It seems like every day there’s another headline about a death related to a drug overdose and while the government-created task forces in various states and federally are a great start, they’re not addressing the root cause of the sobering epidemic plaguing the country.
Many people don’t understand that one significant problem leading people into a life of addiction is that all too often insurers either don’t cover or limit access to Schedule III drugs that are far less addictive, but equally effective, pain treatment medications. They do however cover generic Schedule II opioids such as fentanyl and oxycodone, which have a much higher risk for abuse, dependency and addiction.

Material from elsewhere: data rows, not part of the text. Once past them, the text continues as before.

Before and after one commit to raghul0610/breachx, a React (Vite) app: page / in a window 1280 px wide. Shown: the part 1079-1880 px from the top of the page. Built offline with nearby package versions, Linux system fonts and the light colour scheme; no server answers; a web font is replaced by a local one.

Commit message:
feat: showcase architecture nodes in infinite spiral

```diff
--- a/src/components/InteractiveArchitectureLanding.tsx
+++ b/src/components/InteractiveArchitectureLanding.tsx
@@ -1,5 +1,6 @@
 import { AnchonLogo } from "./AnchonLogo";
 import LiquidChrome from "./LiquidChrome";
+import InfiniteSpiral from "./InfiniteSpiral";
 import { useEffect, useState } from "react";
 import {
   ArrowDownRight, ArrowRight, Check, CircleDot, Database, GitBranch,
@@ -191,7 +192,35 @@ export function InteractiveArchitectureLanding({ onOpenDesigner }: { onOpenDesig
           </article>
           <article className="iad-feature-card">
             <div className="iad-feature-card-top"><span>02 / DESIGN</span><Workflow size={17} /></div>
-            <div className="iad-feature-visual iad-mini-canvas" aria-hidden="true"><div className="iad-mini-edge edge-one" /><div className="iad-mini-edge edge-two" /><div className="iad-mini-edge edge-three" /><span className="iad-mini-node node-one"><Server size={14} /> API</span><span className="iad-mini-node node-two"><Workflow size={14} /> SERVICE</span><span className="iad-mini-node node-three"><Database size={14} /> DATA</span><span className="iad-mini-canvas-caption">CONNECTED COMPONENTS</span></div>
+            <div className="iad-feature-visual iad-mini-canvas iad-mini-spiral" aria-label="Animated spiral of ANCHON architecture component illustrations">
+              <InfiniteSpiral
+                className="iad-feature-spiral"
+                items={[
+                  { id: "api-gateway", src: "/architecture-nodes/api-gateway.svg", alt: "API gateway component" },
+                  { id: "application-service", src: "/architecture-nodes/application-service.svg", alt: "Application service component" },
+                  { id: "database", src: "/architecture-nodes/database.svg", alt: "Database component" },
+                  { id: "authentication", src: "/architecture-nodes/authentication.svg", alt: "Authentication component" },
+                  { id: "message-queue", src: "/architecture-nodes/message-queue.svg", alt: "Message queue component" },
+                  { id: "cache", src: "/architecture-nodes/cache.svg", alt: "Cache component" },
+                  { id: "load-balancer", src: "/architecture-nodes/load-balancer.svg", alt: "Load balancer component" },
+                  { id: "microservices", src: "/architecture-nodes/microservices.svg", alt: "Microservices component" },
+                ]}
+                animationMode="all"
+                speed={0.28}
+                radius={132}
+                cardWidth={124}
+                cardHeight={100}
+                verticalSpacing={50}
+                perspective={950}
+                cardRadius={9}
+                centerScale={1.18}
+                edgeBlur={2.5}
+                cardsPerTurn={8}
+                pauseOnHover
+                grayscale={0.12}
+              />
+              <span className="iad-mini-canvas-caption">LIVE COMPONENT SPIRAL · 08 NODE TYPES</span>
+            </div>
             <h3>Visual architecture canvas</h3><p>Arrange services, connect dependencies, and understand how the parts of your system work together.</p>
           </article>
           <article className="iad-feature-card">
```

Buprenorphine is unique because not only does it work well for chronic pain, it seems to have less likelihood of developing tolerance/dose-creep, and less cognitive impairment. It also exhibits a “ceiling effect” on respiratory depression, reducing the risk of death due to overdose.
The classification and scheduling of drugs is largely regulated and enforced by the Drug Enforcement Agency (DEA). The classification for each drug is determined by the potential for abuse and addiction with Schedule III at a lower risk and Schedule II and Schedule I at the highest risk. If this is the case, why are insurers permitted to deny access to less addictive Schedule III drugs such as buprenorphine and putting patients on a slippery slope to addiction by first requiring them to try highly addictive opioids to treat chronic pain?
The answer is simple, the system is gamed for insurance companies to profit off cheaper generic Schedule II drugs leaving doctors to prescribe them first over Schedule III drugs, which are proven to be equally effective at managing and treating chronic pain.
This “fail first” philosophy may line the coffers of insurers, but it fuels the addiction crisis. What’s more, the Centers for Disease Control (CDC) guidelines suggest doctors first start by prescribing patients with the more addictive Schedule II immediate release opioids rather than the less addictive buprenorphine products. The CDC prescribing guidelines to doctors do not distinguish buprenorphine products from common Schedule II opioids, despite buprenorphine’s lower potential for addiction and abuse compared to more commonly prescribed Schedule II opioids.
I would much rather prescribe my patients who are suffering from chronic pain the chance to try a drug that is less risky. As an addiction psychiatrist and former director of an Air Force addiction treatment program, I see no better example of this catastrophic policy in action than when it comes to our nation’s veterans.
The wars in Afghanistan and Iraq resulted in a generation of soldiers with complex pain and risk for substance use disorders. Yet most commercial plans, and even the VA formulary continue to insist on first failing at least three immediate release opioid analgesic agents such as Percocet and Vicodin, before approving buprenorphine for pain management. Yet evidence shows that buprenorphine controls pain quite well in this population with much less risk of abuse/overdose, and may even some unique benefits in treating PTSD.
As policymakers nationwide are looking to address the growing and harrowing epidemic they should consider the root cause and take a long hard look at the policy barriers that game-changing drugs such as buprenorphine face when it comes to treating chronic pain. Wouldn’t it make more sense to allow patients access to effective and less harmful drugs as a first treatment rather than beginning with the more addictive opioids on the market? If there’s a way to provide a better quality of life for those suffering with chronic pain while also combating the root cause of addiction, shouldn’t we try?
If prescribing and granting access to less addictive drugs could save thousands of people from a lifetime of addiction — it’s time for policymakers and physicians such as myself to tell insurers enough is enough.
Matthew S. Keene, MD is the executive director of the Scottsdale Center for the Advancement of Neuroscience (S.C.A.N.).